Tokyo’s export curbs to negatively impact global economy due to correlated trade structure

Japan’s trade surplus in value-added goods and services (TiVA) with South Korea took a downturn during the 2005-2015 period, reflecting the diversifying structure of logistics and trade, statistics showed Sunday.

In light of the interconnection of the global value chain, the country’s recent curbs on hi-tech exports to Korea are likely to affect not only the two countries but also the regional and global economy in general, Seoul’s government officials noted.


According to the Organization of Economic Cooperation and Development, Japan logged $135.2 billion in aggregated TiVA from 2005 to 2015. Its total trade surplus during the same period stood at $303.2 billion.

TiVA, in international trade is equivalent to operating profits of corporate business transactions, figuring out the value added by each country in the production and distribution process.

The OECD indicator was developed to address the dilemma that conventional measures of international trade can no longer precisely reflect the flow of goods and services in the complex global production chains.

For instance, when a Korean customer purchases a Japanese television for 1 million won ($848), the OECD would exclude the display panel price when assessing Japan’s TiVA in the given deal.

With an increasing number of countries participating in the global value chain, Japan’s TiVA surplus with Korea has been declining over recent years, data showed.

Tokyo’s TiVA with Seoul dipped from $14 billion in 2005 to $3.9 billion in 2015, down 72 percent during the ten years. Its total trade surplus decreased 58 percent during the same period, from $27.3 billion to $15.7 billion.

Seoul’s Ministry of Economy and Finance noted that given the multilateral, globalized trade structure of today, the impact of Japan’s disputed export curbs will spread beyond the East Asian region.

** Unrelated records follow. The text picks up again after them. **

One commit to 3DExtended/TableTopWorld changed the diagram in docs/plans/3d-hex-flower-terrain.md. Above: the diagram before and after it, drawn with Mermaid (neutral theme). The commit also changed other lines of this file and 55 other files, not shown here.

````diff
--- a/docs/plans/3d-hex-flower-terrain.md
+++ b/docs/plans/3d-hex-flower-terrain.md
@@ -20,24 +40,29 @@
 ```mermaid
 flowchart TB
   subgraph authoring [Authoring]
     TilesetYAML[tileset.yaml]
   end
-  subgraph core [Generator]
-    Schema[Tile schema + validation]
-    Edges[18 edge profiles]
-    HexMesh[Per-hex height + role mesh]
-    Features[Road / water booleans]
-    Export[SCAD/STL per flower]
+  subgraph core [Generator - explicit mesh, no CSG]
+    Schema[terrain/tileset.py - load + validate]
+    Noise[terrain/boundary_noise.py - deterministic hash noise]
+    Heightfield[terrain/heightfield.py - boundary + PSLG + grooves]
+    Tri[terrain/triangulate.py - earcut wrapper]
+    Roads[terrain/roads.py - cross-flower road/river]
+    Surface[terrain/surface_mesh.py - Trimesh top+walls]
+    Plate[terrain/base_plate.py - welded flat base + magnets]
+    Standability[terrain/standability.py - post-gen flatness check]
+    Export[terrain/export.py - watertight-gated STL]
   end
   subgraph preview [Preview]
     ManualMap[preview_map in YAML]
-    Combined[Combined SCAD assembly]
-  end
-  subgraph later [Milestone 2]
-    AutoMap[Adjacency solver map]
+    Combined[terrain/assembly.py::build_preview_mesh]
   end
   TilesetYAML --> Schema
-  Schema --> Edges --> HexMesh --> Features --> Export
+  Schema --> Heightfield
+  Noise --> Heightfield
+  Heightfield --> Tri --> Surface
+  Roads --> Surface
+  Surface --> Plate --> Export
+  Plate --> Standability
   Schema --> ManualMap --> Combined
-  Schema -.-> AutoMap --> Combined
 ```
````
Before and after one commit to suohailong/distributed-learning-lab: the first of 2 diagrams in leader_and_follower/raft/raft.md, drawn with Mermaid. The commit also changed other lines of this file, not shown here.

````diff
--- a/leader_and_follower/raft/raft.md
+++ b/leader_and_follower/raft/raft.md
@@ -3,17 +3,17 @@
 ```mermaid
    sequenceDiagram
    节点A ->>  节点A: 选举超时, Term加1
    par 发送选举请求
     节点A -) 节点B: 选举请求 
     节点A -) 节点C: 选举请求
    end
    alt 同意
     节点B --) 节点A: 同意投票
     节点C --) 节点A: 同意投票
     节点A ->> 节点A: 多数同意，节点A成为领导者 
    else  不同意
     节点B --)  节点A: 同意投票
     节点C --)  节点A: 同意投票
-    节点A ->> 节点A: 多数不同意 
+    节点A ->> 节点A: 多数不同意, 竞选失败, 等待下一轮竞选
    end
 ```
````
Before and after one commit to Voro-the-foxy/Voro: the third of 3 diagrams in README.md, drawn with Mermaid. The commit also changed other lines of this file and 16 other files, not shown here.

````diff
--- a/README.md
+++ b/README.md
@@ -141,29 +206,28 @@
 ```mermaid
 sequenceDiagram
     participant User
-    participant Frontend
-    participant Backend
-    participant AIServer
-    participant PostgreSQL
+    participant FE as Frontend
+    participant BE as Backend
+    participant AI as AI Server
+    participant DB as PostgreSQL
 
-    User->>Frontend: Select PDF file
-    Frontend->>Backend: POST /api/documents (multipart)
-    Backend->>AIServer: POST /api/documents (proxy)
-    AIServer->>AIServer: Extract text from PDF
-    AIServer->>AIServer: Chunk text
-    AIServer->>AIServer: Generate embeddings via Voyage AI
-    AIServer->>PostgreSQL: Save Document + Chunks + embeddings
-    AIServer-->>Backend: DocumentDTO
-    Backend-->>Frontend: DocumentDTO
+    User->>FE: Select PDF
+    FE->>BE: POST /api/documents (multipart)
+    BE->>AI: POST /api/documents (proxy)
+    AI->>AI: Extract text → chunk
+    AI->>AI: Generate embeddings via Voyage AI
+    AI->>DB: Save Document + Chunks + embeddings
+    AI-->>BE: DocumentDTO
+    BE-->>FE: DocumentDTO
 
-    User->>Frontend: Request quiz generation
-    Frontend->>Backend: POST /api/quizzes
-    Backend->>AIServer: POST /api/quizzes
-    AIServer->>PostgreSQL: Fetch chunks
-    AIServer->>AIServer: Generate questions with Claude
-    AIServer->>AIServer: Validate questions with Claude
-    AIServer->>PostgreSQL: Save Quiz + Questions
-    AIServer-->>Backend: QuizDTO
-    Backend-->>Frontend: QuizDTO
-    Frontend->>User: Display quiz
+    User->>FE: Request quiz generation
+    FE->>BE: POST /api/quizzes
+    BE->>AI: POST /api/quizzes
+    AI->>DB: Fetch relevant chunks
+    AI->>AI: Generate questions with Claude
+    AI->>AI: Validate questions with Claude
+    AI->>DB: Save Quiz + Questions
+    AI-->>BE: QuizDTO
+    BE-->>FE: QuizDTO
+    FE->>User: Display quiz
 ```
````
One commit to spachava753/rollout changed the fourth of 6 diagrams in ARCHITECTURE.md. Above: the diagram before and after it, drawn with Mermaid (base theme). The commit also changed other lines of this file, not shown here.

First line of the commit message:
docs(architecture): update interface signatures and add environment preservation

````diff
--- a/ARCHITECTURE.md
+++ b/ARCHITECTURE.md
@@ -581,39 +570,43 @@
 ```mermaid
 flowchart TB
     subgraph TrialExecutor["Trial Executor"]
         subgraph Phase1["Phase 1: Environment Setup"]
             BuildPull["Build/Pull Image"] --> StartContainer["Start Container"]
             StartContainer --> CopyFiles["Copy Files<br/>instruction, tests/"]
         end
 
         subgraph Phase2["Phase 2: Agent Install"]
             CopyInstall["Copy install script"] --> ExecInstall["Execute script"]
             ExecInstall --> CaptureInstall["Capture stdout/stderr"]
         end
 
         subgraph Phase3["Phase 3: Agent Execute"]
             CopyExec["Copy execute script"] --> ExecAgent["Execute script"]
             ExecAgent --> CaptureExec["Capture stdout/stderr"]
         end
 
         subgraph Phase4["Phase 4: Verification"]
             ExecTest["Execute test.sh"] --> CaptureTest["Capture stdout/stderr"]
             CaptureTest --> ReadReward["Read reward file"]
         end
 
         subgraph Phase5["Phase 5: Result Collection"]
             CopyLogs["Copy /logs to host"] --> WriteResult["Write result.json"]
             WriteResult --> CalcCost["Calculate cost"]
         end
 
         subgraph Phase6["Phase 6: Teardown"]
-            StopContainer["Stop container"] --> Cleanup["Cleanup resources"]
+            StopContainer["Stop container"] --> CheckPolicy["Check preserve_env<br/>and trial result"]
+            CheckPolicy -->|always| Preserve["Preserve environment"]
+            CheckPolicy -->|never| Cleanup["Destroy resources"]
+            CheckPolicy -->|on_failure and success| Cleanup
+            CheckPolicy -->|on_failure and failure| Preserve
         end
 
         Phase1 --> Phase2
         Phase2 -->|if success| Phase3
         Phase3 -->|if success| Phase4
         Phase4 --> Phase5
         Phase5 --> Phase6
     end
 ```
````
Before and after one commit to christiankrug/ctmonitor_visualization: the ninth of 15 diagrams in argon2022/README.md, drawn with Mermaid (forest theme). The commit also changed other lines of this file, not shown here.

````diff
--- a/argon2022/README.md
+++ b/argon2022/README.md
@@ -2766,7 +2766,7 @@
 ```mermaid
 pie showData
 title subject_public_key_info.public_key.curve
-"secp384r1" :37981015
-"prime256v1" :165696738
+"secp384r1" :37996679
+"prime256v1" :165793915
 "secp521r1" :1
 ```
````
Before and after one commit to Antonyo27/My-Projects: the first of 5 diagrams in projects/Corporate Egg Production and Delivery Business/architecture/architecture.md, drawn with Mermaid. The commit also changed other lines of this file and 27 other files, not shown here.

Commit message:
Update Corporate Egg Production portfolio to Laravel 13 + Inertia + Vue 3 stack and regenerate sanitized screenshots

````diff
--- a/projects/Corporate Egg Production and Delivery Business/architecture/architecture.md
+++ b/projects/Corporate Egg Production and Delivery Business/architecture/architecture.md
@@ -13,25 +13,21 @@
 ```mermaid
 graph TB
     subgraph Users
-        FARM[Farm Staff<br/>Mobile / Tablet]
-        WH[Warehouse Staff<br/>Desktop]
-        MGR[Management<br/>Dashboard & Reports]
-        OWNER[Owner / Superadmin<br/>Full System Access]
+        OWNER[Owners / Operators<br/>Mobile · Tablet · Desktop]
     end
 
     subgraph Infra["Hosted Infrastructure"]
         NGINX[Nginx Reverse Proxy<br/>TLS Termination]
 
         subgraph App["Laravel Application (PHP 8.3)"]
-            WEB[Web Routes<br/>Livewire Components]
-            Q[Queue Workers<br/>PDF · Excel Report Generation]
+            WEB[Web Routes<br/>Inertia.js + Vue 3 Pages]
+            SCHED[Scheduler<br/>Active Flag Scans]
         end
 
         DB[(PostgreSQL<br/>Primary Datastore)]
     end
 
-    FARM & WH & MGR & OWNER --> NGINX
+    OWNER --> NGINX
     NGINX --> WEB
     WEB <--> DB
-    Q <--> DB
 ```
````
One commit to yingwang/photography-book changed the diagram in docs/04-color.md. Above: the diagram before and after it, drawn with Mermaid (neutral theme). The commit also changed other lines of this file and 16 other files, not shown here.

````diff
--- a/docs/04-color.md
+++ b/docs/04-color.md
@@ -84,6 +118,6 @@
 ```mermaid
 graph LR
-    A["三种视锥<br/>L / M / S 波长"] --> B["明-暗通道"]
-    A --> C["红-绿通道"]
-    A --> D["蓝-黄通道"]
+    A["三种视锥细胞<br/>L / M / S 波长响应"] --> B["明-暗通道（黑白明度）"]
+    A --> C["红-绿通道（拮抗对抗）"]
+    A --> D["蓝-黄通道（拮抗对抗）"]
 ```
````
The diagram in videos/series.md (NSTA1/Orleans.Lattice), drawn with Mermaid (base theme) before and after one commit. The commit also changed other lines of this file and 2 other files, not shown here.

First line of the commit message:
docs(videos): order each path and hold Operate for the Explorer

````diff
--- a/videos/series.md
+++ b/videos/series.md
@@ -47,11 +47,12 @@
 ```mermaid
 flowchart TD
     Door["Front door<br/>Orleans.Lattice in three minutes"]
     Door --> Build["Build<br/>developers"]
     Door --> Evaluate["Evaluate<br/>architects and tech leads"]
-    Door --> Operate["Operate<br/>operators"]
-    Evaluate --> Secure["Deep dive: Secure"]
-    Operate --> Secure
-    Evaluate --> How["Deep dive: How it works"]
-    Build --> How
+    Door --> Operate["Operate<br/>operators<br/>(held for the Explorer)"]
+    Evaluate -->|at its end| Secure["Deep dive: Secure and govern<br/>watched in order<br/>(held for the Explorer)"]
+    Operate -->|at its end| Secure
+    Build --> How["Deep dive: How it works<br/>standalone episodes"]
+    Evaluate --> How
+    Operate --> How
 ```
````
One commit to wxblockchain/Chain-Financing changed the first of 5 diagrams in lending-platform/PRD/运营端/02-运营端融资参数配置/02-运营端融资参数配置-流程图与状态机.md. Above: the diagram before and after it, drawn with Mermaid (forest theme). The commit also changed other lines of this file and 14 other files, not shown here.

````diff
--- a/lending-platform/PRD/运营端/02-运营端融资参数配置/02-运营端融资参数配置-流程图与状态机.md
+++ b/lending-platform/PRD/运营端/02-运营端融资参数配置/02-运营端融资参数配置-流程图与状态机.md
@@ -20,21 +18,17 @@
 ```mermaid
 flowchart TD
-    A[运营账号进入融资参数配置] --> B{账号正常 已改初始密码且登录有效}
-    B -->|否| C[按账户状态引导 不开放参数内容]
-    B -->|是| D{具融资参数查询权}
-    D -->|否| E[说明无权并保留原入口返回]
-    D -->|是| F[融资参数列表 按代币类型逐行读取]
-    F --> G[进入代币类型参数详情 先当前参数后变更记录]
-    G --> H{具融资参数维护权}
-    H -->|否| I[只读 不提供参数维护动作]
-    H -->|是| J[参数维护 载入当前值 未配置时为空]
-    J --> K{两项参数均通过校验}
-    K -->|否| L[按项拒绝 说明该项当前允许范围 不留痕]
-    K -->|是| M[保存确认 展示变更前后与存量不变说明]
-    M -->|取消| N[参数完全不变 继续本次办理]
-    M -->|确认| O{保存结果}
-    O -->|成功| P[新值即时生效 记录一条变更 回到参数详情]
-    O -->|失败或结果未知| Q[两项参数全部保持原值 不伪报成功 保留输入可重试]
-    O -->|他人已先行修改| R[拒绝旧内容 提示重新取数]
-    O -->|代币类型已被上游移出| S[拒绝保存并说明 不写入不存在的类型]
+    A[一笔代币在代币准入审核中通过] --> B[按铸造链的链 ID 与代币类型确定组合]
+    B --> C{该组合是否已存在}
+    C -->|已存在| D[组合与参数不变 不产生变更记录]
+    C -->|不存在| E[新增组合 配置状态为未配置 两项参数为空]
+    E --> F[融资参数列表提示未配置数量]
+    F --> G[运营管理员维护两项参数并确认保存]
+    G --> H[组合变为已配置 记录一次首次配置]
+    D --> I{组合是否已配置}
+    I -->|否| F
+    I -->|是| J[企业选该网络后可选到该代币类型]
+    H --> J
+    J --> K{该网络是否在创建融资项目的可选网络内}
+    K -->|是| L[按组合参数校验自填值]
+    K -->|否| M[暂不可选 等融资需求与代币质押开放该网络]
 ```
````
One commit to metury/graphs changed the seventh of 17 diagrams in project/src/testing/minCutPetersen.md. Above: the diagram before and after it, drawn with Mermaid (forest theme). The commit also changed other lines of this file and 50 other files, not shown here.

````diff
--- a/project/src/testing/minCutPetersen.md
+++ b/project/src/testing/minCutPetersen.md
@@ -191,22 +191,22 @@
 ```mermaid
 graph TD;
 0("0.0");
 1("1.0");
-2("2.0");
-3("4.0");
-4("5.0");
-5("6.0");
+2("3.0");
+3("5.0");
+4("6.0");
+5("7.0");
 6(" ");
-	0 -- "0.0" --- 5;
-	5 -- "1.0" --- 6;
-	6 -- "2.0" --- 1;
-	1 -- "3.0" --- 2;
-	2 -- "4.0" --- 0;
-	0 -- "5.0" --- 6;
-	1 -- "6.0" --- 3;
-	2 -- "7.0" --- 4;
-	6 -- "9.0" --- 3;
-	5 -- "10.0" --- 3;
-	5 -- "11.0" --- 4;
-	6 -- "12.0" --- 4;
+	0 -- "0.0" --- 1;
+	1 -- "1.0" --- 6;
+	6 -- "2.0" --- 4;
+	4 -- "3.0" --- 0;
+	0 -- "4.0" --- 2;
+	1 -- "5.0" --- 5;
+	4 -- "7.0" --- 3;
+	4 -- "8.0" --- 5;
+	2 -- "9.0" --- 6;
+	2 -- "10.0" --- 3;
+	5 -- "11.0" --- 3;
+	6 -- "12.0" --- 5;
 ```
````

“The recent growth of the global economy was partly due to the closely interrelated global value chains,” said a ministry official.

“Japan’s latest actions including the export curbs would result in the severance of such value chains and consequently deliver negative impacts on the global economy.”

By Bae Hyun-jung (